3 tips on moving from the private to the public sector as a designer

An extended version of a blogpost 'Moving from the private to the public sector as a designer' published on the GDS blog in 2021.
Tessellating GDS stickers crossing out "customers" and with "users" instead

Back in 2021, I was invited to share 200 words about going from the private to public sector as a designer for a GDS blog post. Being something of an overachiever, I wrote 3 different takes on what I’d learned. Only the first one ('from doing it all to trusting in a team') was used. There were plans to use the other ones in later posts, but that never happened.

I’ve decided to share this as something of the ‘extended version’ of my thoughts.

From doing it all to trusting in a team

In the private sector, I was a user experience (UX) designer, doing everything from wireframing to diary studies. However, when I switched to government I had to specialise. I started in user research and then switched to interaction design.

I had to let go of doing all parts of user-centred design, but I believe that it’s right. Given the importance of government services, all roles have best practices to follow and changes to keep up with. For example, when I was a user researcher, I had to follow rigorous recruitment practices and diligently share results. As an interaction designer, I know the nuances of using GOV.UK Design System patterns and the prototype kit.

However, being a specialist doesn’t mean working alone. A key part of the role is working with other people with complementary skills in a team. I never got to do this in the private sector, and now it’s my favourite part of the job. I love collaborating with a content designer and shaping a user-centred journey together. It’s also great to work with technical colleagues to understand the art of the possible and iterate designs based on user insights from user researchers and performance analysts.

Context before suggestions

I had a mixed introduction to government, in that I was seconded to working there while still employed by a digital agency. That agency embedded me in a government department for over 4 years.

The biggest consultancy lesson that I had to ‘unlearn’ was immediately offering suggestions. Consultants are trained to ‘add value’ by offering ideas from their first day with the client. This is because the engagements are usually short-term and well defined.

This isn’t how the public sector works, even for contractors (excepting teams on digital outcomes contracts). It can take years for a service to go through the delivery phases from discovery to live. What’s more, some of the constraints may be related to decades-old technical or organisational decisions. And in the public sector, some colleagues may have been around when those decisions were made.

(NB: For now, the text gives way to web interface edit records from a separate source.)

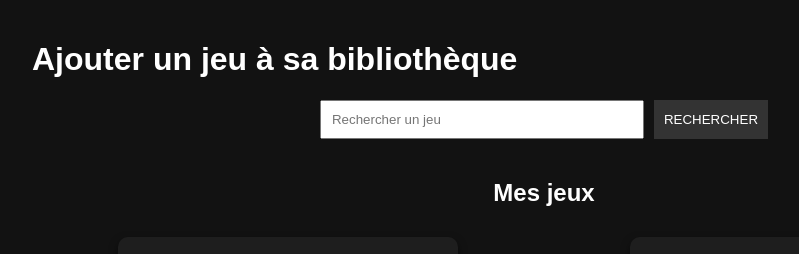
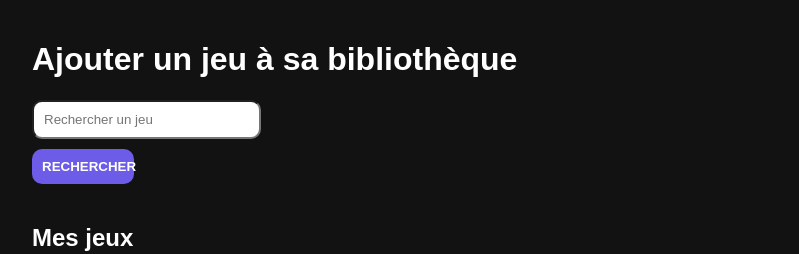
Before and after one commit to Sunnathan-School/game_collection, a PHP site: template view/gameList.php in a window 1280 px wide. Shown: the top 254 px of the page, without its empty margins (96-895 px from the left). Run offline with PHP 8.4, Linux system fonts and the light colour scheme; the template is opened without the code that fills it, so the values that code supplies are empty; data comes from the database, SQL or seed files in the repository.

Commit message:
gameList.php update
-pb size texte et size section
-pb affichage image

```diff
--- a/controller/gameList.php
+++ b/controller/gameList.php
@@ -1,5 +1,3 @@
 <?php
-function games(){
-    require 'model\game.php';
-    require 'view\gameList.php';
-}
+require_once 'model/game.php';
+require 'view/gameList.php';
--- a/styles/gameList.css
+++ b/styles/gameList.css
@@ -22,33 +22,39 @@ main {
 
 #search-container {
     display: flex;
-    justify-content: center;
+    flex-direction: column; /* Stack flex items vertically */
+    align-items: left; /* Align items in the center horizontally */
+    gap: 10px; /* Add space between input and button */
     margin-bottom: 20px;
 }
 
 #search-input {
     padding: 10px;
-    margin-right: 10px;
-    width: 300px; /* or as per your design */
+    width: 20%; /* Take full width of the container */
+    border-radius:10px;
 }
 
 #search-btn {
     padding: 10px;
-    background-color: #333;
+    background-color: #6c5ce7; /* Example purple color */
     color: #fff;
     border: none;
     cursor: pointer;
+    width: 10%; /* Example width, adjust as needed */
+    border-radius:10px;
+    font-weight: bold;
 }
 
+
 #game-library h2 {
-    text-align: center;
+    text-align: left;
     margin-bottom: 20px;
 }
 
 .game-container {
     display: flex;
     flex-wrap: wrap;
-    justify-content: space-around;
+    justify-content: space-between;
 }
 
 .game {
--- a/view/gameList.php
+++ b/view/gameList.php
@@ -1,26 +1,4 @@
-<?php
-// Replace with your database connection details
-$host = 'localhost';
-$db   = 'jeux';
-$user = 'root';
-$pass = '';
-$charset = 'utf8mb4';
 
-$dsn = "mysql:host=$host;dbname=$db;charset=$charset";
-$options = [
-    PDO::ATTR_ERRMODE            => PDO::ERRMODE_EXCEPTION,
-    PDO::ATTR_DEFAULT_FETCH_MODE => PDO::FETCH_ASSOC,
-    PDO::ATTR_EMULATE_PREPARES   => false,
-];
-
-try {
-    $pdo = new PDO($dsn, $user, $pass, $options);
-} catch (\PDOException $e) {
-    throw new \PDOException($e->getMessage(), (int)$e->getCode());
-}
-
-
-?>
 
 <!DOCTYPE html>
 <html lang="en">
@@ -28,7 +6,7 @@ try {
 <meta charset="UTF-8">
 <meta name="viewport" content="width=device-width, initial-scale=1.0">
 <title>Game Collection</title>
-<link href="styles\gameList.css" rel="stylesheet" />
+<link href="styles/gameList.css" rel="stylesheet" />
 </head>
 <body>
 <header>
@@ -53,17 +31,43 @@ try {
         <h2>Mes jeux</h2>
         <div class="game-container">
         <?php
+            // Include your database connection here
+            $host = 'localhost';
+            $db = 'jeux'; // This is your database name
+            $user = 'root';
+            $pass = '';
+            $charset = 'utf8mb4';
 
-                $stmt = $pdo->query('SELECT * FROM JEUX');
-                while ($row = $stmt->fetch()) {
-                    echo "<div class='game'>";
-                    echo "<img src='" . htmlspecialchars($row['couverture_url_jeux']) . "' alt='" . htmlspecialchars($row['nom_jeux']) . "'>";
-                    echo "<h3>" . htmlspecialchars($row['nom_jeux']) . "</h3>";
-                    echo "<p>" . htmlspecialchars($row['editeur_jeux']) . "</p>";
-                    echo "<button>AJOUTER À LA BIBLIOTHÈQUE</button>";
-                    echo "</div>";
-                }
-                ?>
+            $dsn = "mysql:host=$host;dbname=$db;charset=$charset";
+
+            $options = [
+                PDO::ATTR_ERRMODE => PDO::ERRMODE_EXCEPTION,
+                PDO::ATTR_DEFAULT_FETCH_MODE => PDO::FETCH_ASSOC,
+                PDO::ATTR_EMULATE_PREPARES => false,
+            ];
+
+            try {
+                $pdo = new PDO($dsn, $user, $pass, $options);
+            } catch (\PDOException $e) {
+                throw new \PDOException($e->getMessage(), (int)$e->getCode());
+            }
+
+
+
+            // Call the getGames function to retrieve the games
+            $games = getGames($pdo);
+
+            // Loop through the games and output the HTML for each game
+            foreach ($games as $game) {
+                echo "<div class='game' style='background-image: url(\"" . htmlspecialchars($game['couverture_url_jeux']) . "\");'>";
+                echo "<div class='game-overlay'></div>";
+                echo "<h3>" . htmlspecialchars($game['nom_jeux']) . "</h3>";
+                echo "<p>" . htmlspecialchars($game['editeur_jeux']) . "</p>";
+                echo "<button>AJOUTER À LA BIBLIOTHÈQUE</button>";
+                echo "</div>";
+            }
+            ?>
+
         </div>
     </section>
 </main>
```
Also changed, not shown: other parts of styles/gameList.css (+26 -2 lines), model/game.php (+9 -1 lines).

I think that the advice from the management book “The First 90 Days” (and later its government equivalent, “The First 90 Days in Government”) to listen and learn the context before offering suggestions is particularly relevant to working in government. It may feel embarrassing to offer so little, but experienced public servants know that there’s a learning curve—one product manager said she expected me to need 6 months to fully understand the service landscape!

From second-guessing to adding based on need

When I worked in a consultancy as a user experience (UX) designer, there was often little budget to research and iterate. So, I put in lots of help icons with guidance into my journeys, and hoped that it was enough.

In government, we can research and iterate. I now start designs with as little content  as possible, and add only when our research proves a need. It takes discipline to start with less, but is a lot easier when pairing with a content designer. Often when we take the screens into testing, we find that the information is, in fact, enough. Or, if we need to add more information, that it should be visible to all rather than hidden away, and sometimes need its own page.

We also do this with journeys. We start with a simple journey—split one thing per page—and add extra journeys until we find that the structure has to be redesigned.

I’m grateful to have the chance to work slowly and carefully, but also know that it’s also important. I’ve seen the difference that it makes for users with low digital skills or cognitive impairments. As the GOV.UK design principle says, we have to do the hard work to make it simple.